- _Data section_:
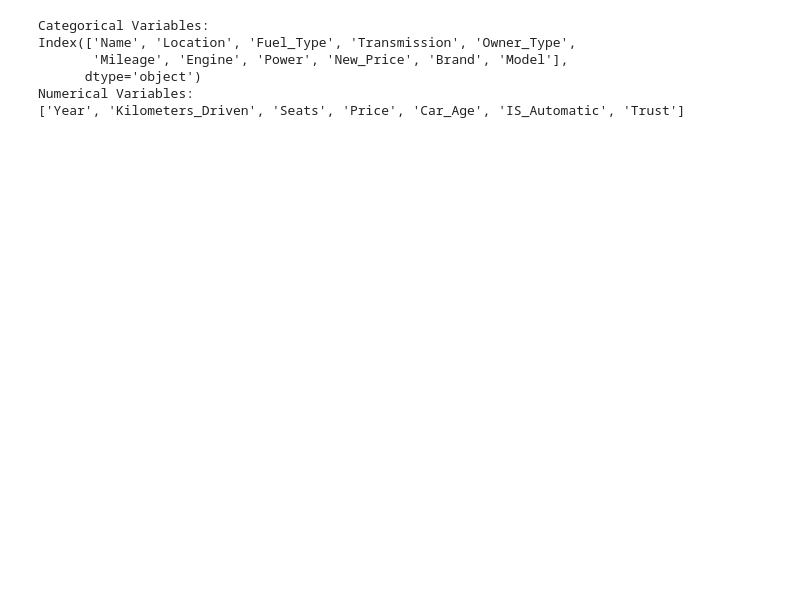
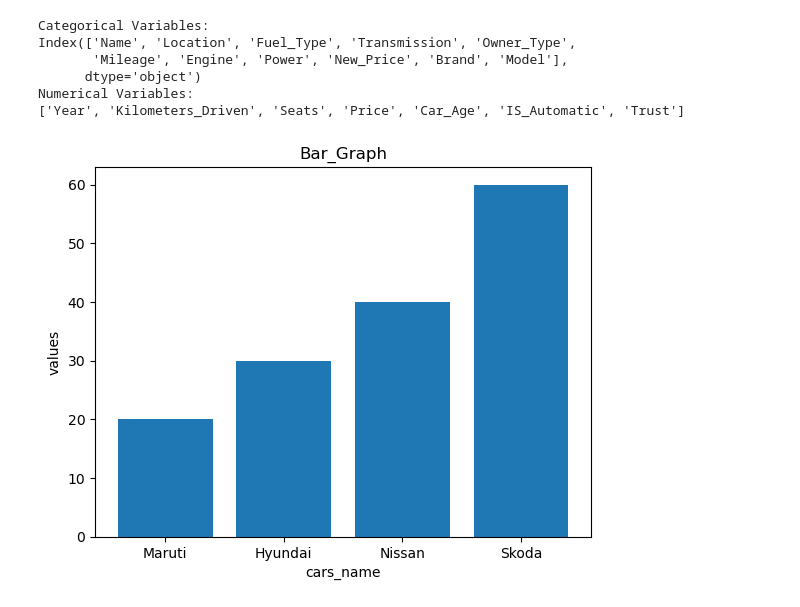
Before and after one commit to samruddhi02004/Machine-Learning-laboratory, a Jupyter notebook: Assingment 1/cars data.ipynb, the cells around one changed output. Saved outputs shown, nothing was run; the diff lists cells and outputs as text; code cells hidden in the pictures; blank space fills up the shorter version.

```diff
--- a/Assingment 1/cars data.ipynb
+++ b/Assingment 1/cars data.ipynb
@@ -343,3 +344,14 @@ Index(['Name', 'Location', 'Fuel_Type', 'Transmission', 'Owner_Type',
       dtype='object')
 Numerical Variables:
 ['Year', 'Kilometers_Driven', 'Seats', 'Price', 'Car_Age', 'IS_Automatic', 'Trust']
+# %%
+cars_name = ['Maruti','Hyundai','Nissan','Skoda']
+values = [20,30,40,60]
+# %%
+plt.xlabel('cars_name')
+plt.ylabel('values')
+plt.title("Bar_Graph")
+plt.bar(cars_name,values)
+plt.show()
+# %% [output]
+[figure, added]
```
Also changed, not shown: parts of 10 cells of this notebook.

- _The problem_:
Without the pictures, return all the entries above exactly as they stand.

- _Output for this task_:
Before and after one commit to samruddhi02004/Machine-Learning-laboratory, a Jupyter notebook: Assingment 1/cars data.ipynb, the cells around one changed output. Saved outputs shown, nothing was run; the diff lists cells and outputs as text; code cells hidden in the pictures; blank space fills up the shorter version.

```diff
--- a/Assingment 1/cars data.ipynb
+++ b/Assingment 1/cars data.ipynb
@@ -343,3 +344,14 @@ Index(['Name', 'Location', 'Fuel_Type', 'Transmission', 'Owner_Type',
       dtype='object')
 Numerical Variables:
 ['Year', 'Kilometers_Driven', 'Seats', 'Price', 'Car_Age', 'IS_Automatic', 'Trust']
+# %%
+cars_name = ['Maruti','Hyundai','Nissan','Skoda']
+values = [20,30,40,60]
+# %%
+plt.xlabel('cars_name')
+plt.ylabel('values')
+plt.title("Bar_Graph")
+plt.bar(cars_name,values)
+plt.show()
+# %% [output]
+[figure, added]
```
Also changed, not shown: parts of 10 cells of this notebook.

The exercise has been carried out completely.